Two down and three to go -- that's the reporting line in terms of the major indices that have established new record closing highs. The Nasdaq Composite joined the Russell 2000 yesterday in doing so, which leaves the S&P 500, Dow Jones Industrial Average, and S&P Midcap 400 still looking up to the promised land.
Currently, the S&P 500 is 4.4% below its prior closing high; the Dow Jones Industrial Average is 6.8% below its prior closing high; and the S&P Midcap 400 Index is 1.4% below its prior closing high.
If things heated up today, the S&P 400 would have a small chance of hitting record territory. At the moment, though, there isn't much of a basis to think things will heat up so dramatically that the S&P 400 will be in record territory by the closing bell.
The S&P 500 futures are currently unchanged; the Nasdaq 100 futures are up eight points; and the Dow Jones Industrial Average futures are down four points.
Rather than heating up, things have cooled down on the buying front after a two-day splurge that saw the S&P 500 increase 1.5% and the Nasdaq Composite increase 2.2%.
There are some individual movers of note, like Twitter (TWTR), which is up 4.0% on the news that it will be added to the S&P 500 before the open on June 7, and Navistar (NAV), which is up 3.7% after impressing investors with its fiscal second quarter results and outlook. Starbucks (SBUX), meanwhile, is down 1.0% following the news Howard Schultz will be stepping down as Chairman to pursue other interests.
Movement at the index level, however, is quite subdued.
The latter is understandable as some of the market's skeletons are reaching a hand or two out of the closet.
Italy's new prime minister called for a universal basic income, a fairer tax system, and the EU to review sanctions against Russia in his inaugural address. The yield on Italy's 10-yr BTP has risen 13 basis points to 2.68% in the wake of his remarks.
Meanwhile, NEC Director Kudlow has talked up the possibility in a FOX News interview of the U.S. perhaps having bilateral trade talks with Canada and Mexico as the NAFTA negotiations remain bogged down.
Maybe that works and maybe it doesn't. The halting factor is that it feeds into the uncertainty about what will ultimately happen with NAFTA; hence, it has acted as a headline headwind in the early going.
There haven't been any new developments of note on trade dealings with China, so the status quo of uncertainty remains in place there.
Separately, oil prices ($64.46, -$0.29, -0.5%) continue to backslide, pushed lower this morning by a Bloomberg article that suggests the U.S. reportedly lobbied Saudi Arabia and other OPEC nations to increase production by 1 million barrels per day as part of an effort to combat rising gas prices.
The oil price weakness could continue to be a pressure point for energy-related stocks, which were notable underperformers on Monday.

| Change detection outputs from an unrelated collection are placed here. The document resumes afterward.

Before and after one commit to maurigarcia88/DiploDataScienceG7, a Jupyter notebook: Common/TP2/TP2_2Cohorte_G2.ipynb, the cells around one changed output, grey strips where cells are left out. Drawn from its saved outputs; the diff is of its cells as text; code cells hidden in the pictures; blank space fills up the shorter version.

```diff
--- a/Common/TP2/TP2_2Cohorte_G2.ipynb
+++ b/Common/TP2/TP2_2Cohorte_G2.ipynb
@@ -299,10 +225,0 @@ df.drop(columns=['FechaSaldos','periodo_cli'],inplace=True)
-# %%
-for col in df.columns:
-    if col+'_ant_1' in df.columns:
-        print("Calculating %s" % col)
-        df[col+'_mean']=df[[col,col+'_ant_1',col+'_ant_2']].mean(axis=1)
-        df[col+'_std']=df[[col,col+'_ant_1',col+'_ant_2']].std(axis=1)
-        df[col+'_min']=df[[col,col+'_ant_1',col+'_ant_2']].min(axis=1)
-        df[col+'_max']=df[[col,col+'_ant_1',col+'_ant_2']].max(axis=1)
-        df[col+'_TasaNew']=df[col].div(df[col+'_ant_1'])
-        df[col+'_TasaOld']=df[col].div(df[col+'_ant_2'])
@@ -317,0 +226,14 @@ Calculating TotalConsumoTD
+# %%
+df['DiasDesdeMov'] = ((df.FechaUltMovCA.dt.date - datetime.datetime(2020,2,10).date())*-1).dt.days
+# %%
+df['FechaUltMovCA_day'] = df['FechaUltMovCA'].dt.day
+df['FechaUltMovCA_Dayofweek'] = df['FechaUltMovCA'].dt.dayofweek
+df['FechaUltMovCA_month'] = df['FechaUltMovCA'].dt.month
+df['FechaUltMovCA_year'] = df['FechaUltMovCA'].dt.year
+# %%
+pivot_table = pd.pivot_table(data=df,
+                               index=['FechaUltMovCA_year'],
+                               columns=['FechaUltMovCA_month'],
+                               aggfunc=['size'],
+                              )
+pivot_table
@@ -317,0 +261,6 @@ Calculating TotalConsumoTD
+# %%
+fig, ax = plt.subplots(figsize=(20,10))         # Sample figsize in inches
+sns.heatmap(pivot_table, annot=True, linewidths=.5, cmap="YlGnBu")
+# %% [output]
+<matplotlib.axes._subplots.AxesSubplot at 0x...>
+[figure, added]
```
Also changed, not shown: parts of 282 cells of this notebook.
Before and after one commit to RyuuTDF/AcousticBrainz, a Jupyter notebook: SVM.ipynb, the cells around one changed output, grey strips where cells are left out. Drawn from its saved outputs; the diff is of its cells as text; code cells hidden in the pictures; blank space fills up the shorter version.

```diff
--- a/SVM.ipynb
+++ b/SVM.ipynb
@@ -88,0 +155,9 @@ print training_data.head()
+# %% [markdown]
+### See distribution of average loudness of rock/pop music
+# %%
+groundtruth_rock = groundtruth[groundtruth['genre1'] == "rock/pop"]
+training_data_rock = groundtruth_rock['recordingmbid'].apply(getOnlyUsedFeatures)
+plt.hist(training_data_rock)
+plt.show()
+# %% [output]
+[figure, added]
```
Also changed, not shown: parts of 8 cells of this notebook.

Today's economic data lineup includes the ISM Non-Manufacturing Index for May (Briefing.com consensus 58.0; Prior 56.8) and the JOLTS - Job Openings Report for April (Prior 6.55 million). Both reports will be released at 10:00 a.m. ET, yet neither has an illustrious reputation for being a market mover.